• TASK TO COMPLETE: Show all lines of the entries in which the word "Create" is found.

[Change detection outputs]
::::
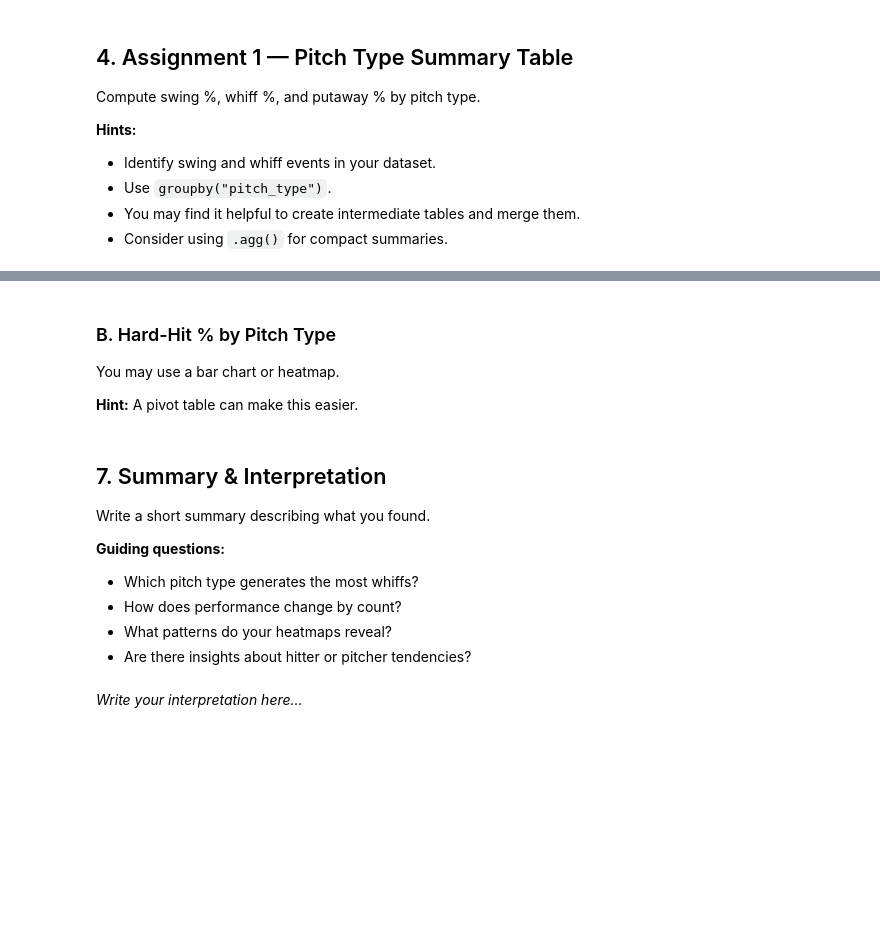
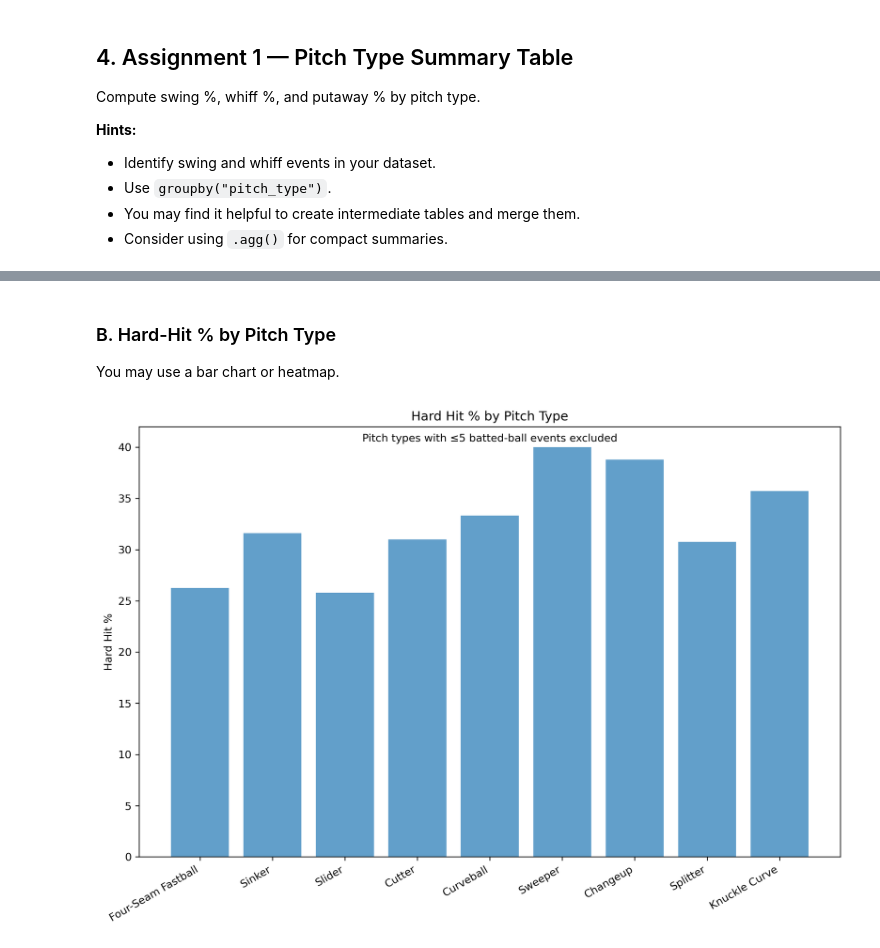
Before and after one commit to lstickells/laura-sports-analytics, a Jupyter notebook: assignments/week2-viz/Week2_Python_Visualizations.ipynb, the cells around one changed output, grey strips where cells are left out. Drawn from its saved outputs; the diff is of its cells as text; code cells hidden in the pictures; blank space fills up the shorter version.

```diff
--- a/assignments/week2-viz/Week2_Python_Visualizations.ipynb
+++ b/assignments/week2-viz/Week2_Python_Visualizations.ipynb
@@ -68,5 +530,3 @@ Create bins for horizontal and vertical pitch location.
 # %% [markdown]
 ### B. Hard-Hit % by Pitch Type
 You may use a bar chart or heatmap.
-
-**Hint:** A pivot table can make this easier.
@@ -75,11 +533,48 @@ You may use a bar chart or heatmap.
-# %% [markdown]
-## 7. Summary & Interpretation
-Write a short summary describing what you found.
-
-**Guiding questions:**
-- Which pitch type generates the most whiffs?
-- How does performance change by count?
-- What patterns do your heatmaps reveal?
-- Are there insights about hitter or pitcher tendencies?
-# %% [markdown]
-_Write your interpretation here..._
+# %%
+HARD_HIT = 95
+MIN_SWINGS = 6 # eliminates 5 or fewer
+ev_col = "launch_speed"
+la_col = "launch_angle"
+
+
+batted = df.dropna(subset=[ev_col, la_col]).copy()
+batted['hard_hit'] = batted[ev_col] >= HARD_HIT
+
+summary = (
+    batted
+    .groupby('pitch_type')
+    .agg(
+        hard_hit_pct=('hard_hit', 'mean'),
+        total_batted=('hard_hit', 'size')
+    )
+    .sort_values(by='total_batted', ascending=False)
+)
+
+# convert to percent for plotting
+summary['hard_hit_pct'] = summary['hard_hit_pct'] * 100
+
+# remove pitches that don't mean min swings threshold
+summary = summary[summary['total_batted'] >= MIN_SWINGS].copy()
+
+
+# Data for the chart
+pitch_labels = [pitch_name_map.get(p, p) for p in summary.index] # use pitch dictionary from earlier assignment
+y_position = np.arange(len(pitch_labels)) # arranges the position of the bars on the x-axis
+value = summary['hard_hit_pct']
+
+# Create the bar chart
+plt.figure(figsize=(10, 7), dpi = 300)
+plt.bar(y_position, value, alpha=0.7)
+
+
+
+plt.xticks(y_position, pitch_labels, rotation=30, ha='right')
+plt.ylabel('Hard Hit %')
+plt.title('Hard Hit % by Pitch Type')
+plt.tight_layout()
+
+plt.text(0.5, 0.96, "Pitch types with ≤5 batted-ball events excluded",
+         ha="center", va="bottom", transform=plt.gca().transAxes, fontsize=10)
+plt.show()
+# %% [output]
+[figure, added]
```
Also changed, not shown: parts of 26 cells of this notebook.
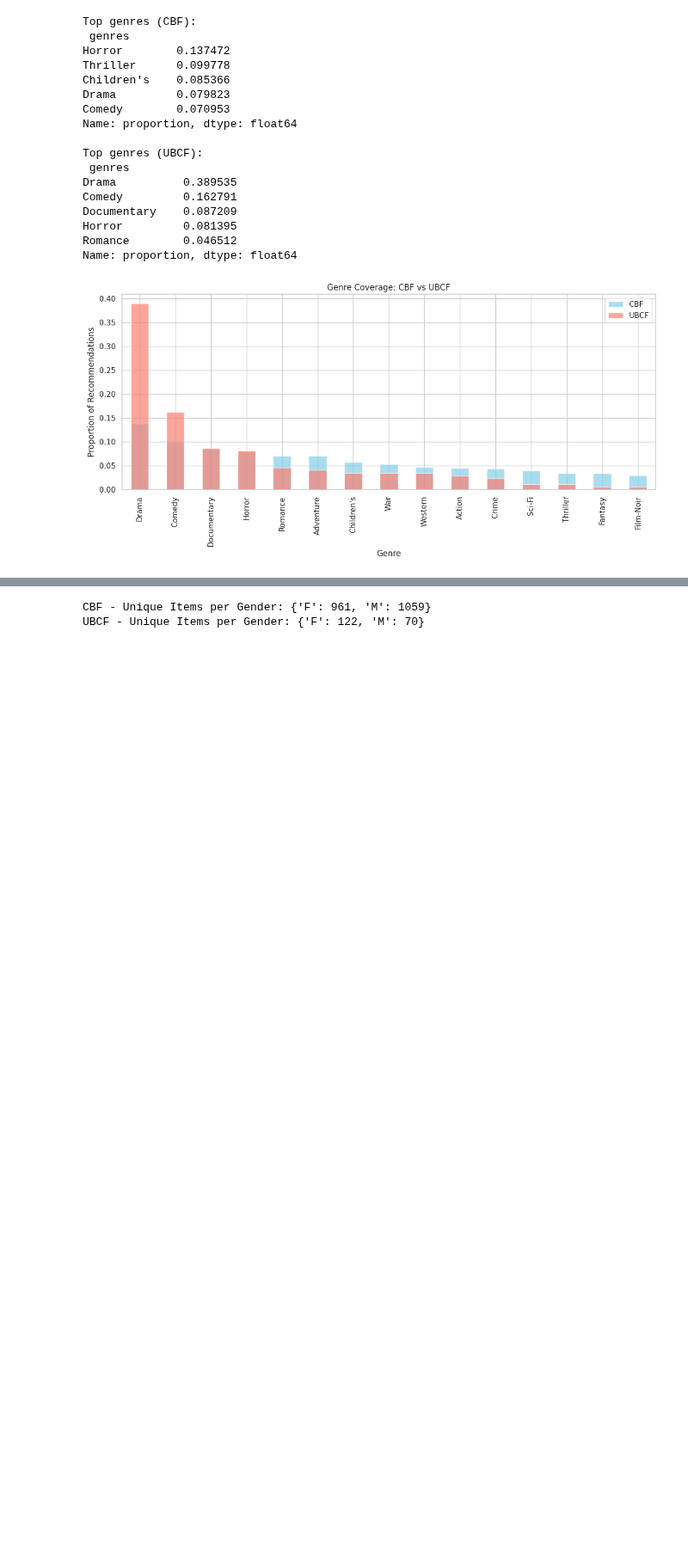
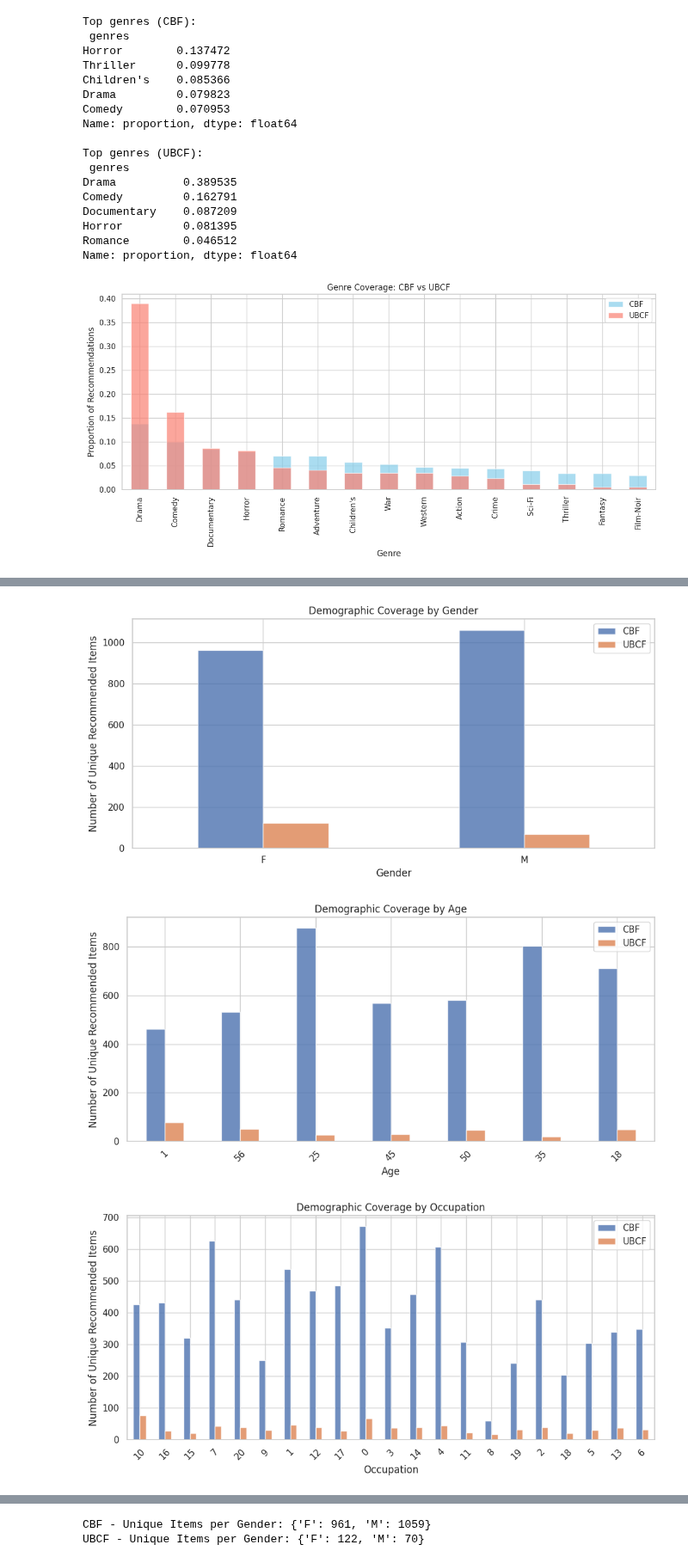
Before and after one commit to hawa1983/DATA-612, a Jupyter notebook: Project_4_2.ipynb, the cells around one changed output, grey strips where cells are left out. Shown at 86% size. Drawn from its saved outputs; the diff is of its cells as text; code cells hidden in the pictures; blank space fills up the shorter version.

```diff
--- a/Project_4_2.ipynb
+++ b/Project_4_2.ipynb
@@ -156,6 +156,7 @@ from sklearn.preprocessing import OneHotEncoder, StandardScaler
 from sklearn.metrics.pairwise import cosine_similarity
 import numpy as np
 import pandas as pd
+import pickle
 
 # --- Step 1: Compute Rating-Based Similarity ---
 user_similarity = cosine_similarity(user_item_matrix)
@@ -190,7 +191,6 @@ def predict_ubcf(user_id, movie_id):
     if movie_id not in user_item_matrix.columns or user_id not in combined_similarity_df.index:
         return np.nan
 
-    # Pre-extract similarity vector and all user ratings for the target movie
     sims = combined_similarity_df.loc[user_id].values
     ratings = user_item_matrix[movie_id].values
     mask = ratings > 0
@@ -202,7 +202,11 @@ def predict_ubcf(user_id, movie_id):
     denominator = sims[mask].sum()
     return numerator / denominator if denominator > 0 else np.nan
 
-# To print 5 rows and 7 columns of the combined_similarity_df
+# --- Step 5: Save Combined Similarity Matrix ---
+with open("combined_similarity_df.pkl", "wb") as f:
+    pickle.dump(combined_similarity_df, f)
+
+# Optional: Print sample
 print(combined_similarity_df.iloc[:5, :7])
 # %% [output]
 userId         1         2         3         4         5         6         7
@@ -262,6 +266,7 @@ from sklearn.metrics.pairwise import cosine_similarity
 from sklearn.feature_extraction.text import TfidfVectorizer
 import pandas as pd
 import numpy as np
+import pickle
 
 # --- Step 1: Prepare Genre Strings ---
 # Ensure each genre list is a string (e.g., "Action Comedy Drama")
@@ -298,7 +303,11 @@ def predict_cbf(user_id, target_movie_id):
     denominator = sims.sum()
     return numerator / denominator if denominator > 0 else np.nan
 
-# --- Optional: Preview Similarity Matrix ---
+# --- Step 5: Save Movie Similarity Matrix ---
+with open("movie_similarity_df.pkl", "wb") as f:
+    pickle.dump(movie_similarity_df, f)
+
+# --- Optional: Preview ---
 print(movie_similarity_df.iloc[:5, :7])
 # %% [output]
 movieId         1         2         3         4         5    6         7
@@ -865,0 +932,38 @@ Movies
+# %%
+import matplotlib.pyplot as plt
+import pandas as pd
+
+# --- Function: Demographic Coverage ---
+def demographic_coverage(users_df, recommendations_dict, group_col):
+    return {
+        str(group): len({
+            mid
+            for uid in users_df[users_df[group_col] == group]['userId']
+            if uid in recommendations_dict
+            for mid, _ in recommendations_dict[uid]
+        })
+        for group in users_df[group_col].unique()
+    }
+
+# --- Run Demographic Coverage for Gender, Age, Occupation ---
+fairness_results = {}
+for attr in ['gender', 'age', 'occupation']:
+    fairness_results[attr] = {
+        'CBF': demographic_coverage(users, cbf_recs, group_col=attr),
+        'UBCF': demographic_coverage(users, ubcf_recs, group_col=attr)
+    }
+
+# --- Visualization ---
+for attr, result in fairness_results.items():
+    df_fair = pd.DataFrame(result)
+    df_fair.plot(kind='bar', figsize=(10, 5), alpha=0.8)
+    plt.title(f"Demographic Coverage by {attr.capitalize()}")
+    plt.ylabel("Number of Unique Recommended Items")
+    plt.xlabel(attr.capitalize())
+    plt.xticks(rotation=45 if attr != 'gender' else 0)
+    plt.tight_layout()
+    plt.show()
+# %% [output]
+[figure, added]
+[figure, added]
+[figure, added]
```
Also changed, not shown: parts of 14 cells of this notebook.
::::
• SOLUTION:
@@ -68,5 +530,3 @@ Create bins for horizontal and vertical pitch location.
+# Create the bar chart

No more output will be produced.